Week 10 : Creativity

This is another one of those words which I have a hard time really pinning down  it's meaning within the context of popular vernacular. Without going too deeply down the rabbit hole which is my brain working out these kinds of riddles, I will just say that I find it puzzling when people are spoken of as either being or not being creative. How can it be that a human being isn't creative? Every time we solve a problem, tweak a tool's purpose, make a friend, share an idea, have (literally create) a child, etc... we are being creative. We all do creativity, everyday. 

Clearly, most people are talking about a specific kind of creativity upon uttering the word. They are speaking of an artistic ability. But, I have to say that I just reject that. I feel like it puts up too many walls between people who are supposedly artistic and those who are not. That rankles because I believe that we all have artists inside of us. We are talked out of knowing that part of ourselves and guided away from knowledge that would allow us to explore and express that artistic side, as our lives progress. The lucky few are encouraged and/or educated in a way that they are able to seek out or remain connected to that part of themselves. Or, some of us are just so infected and enamored by the love for artistic expression that we have only the choice between pursuing it or going mad. And I do mean that, mostly literally. My struggle with depression is far greater when I cannot work (artistically). 

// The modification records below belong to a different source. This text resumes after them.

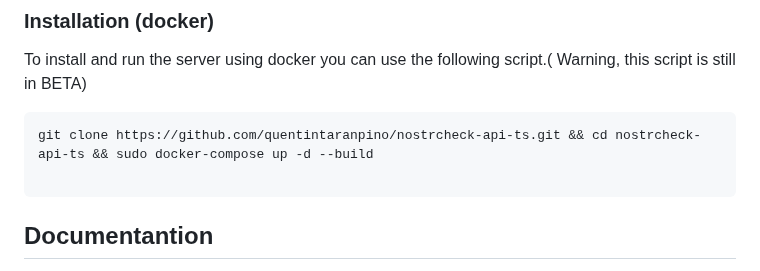
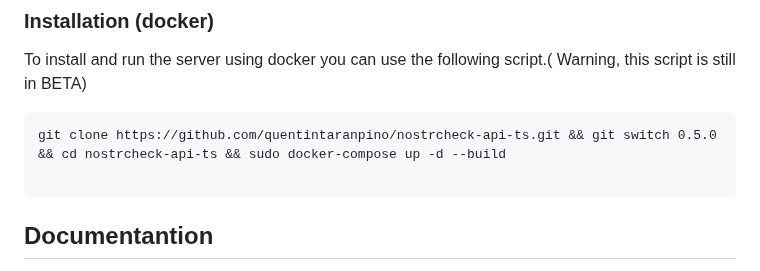
Before and after one commit to quentintaranpino/nostrcheck-server, a Markdown page: readme.md, the part around the change. Drawn GitHub-style.

````diff
--- a/readme.md
+++ b/readme.md
@@ -30,7 +30,7 @@ curl https://raw.githubusercontent.com/quentintaranpino/nostrcheck-api-ts/0.5.0/
 To install and run the server using docker you can use the following script.( Warning, this script is still in BETA)
 
 ```
-git clone https://github.com/quentintaranpino/nostrcheck-api-ts.git && cd nostrcheck-api-ts && sudo docker-compose up -d --build
+git clone https://github.com/quentintaranpino/nostrcheck-api-ts.git && git switch 0.5.0 && cd nostrcheck-api-ts && sudo docker-compose up -d --build
 
 ```
 
````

It honestly kills me just a little bit when people say they are not artistic or creative because they cannot draw. The truth is that drawing is a skill that is taught and learned. It's a skill that requires one to relearn how to see three dimensional objects and convert them into two dimensional objects in their head so that they may render them on paper. That is a tricky thing to do. It take education and a whole lot of practice. Some people learn it faster than others. That is the only difference. (This of course excludes situations wherein there may be a learning difference or cognitive issue that would hinder learning this skill) The same can be said about learning and then committing to our subconscious knowledge skills related to composition, color theory, painting techniques, etc. 

Yes, I do recognize that there are differences between people who never get truly good at art and those who do. I would propose, however, that those differences have much more to do with 1. having something they desperately needs to be expressed within themselves (which might be caused merely by having a brain that focuses on the emotional consequences of life over the logical), 2. having a strong preference for, drive toward, need of artistic expression (as opposed to those who are perfectly content to keep those feelings and experiences to themselves) and 3. being taught, being encouraged and being brave.

I think that may be the bottom line for me. When other's see creativity, or talent, or art... I see a person being brave. 

The image above is something new for me. I don't usually do artistic pieces involving people. This is me being brave.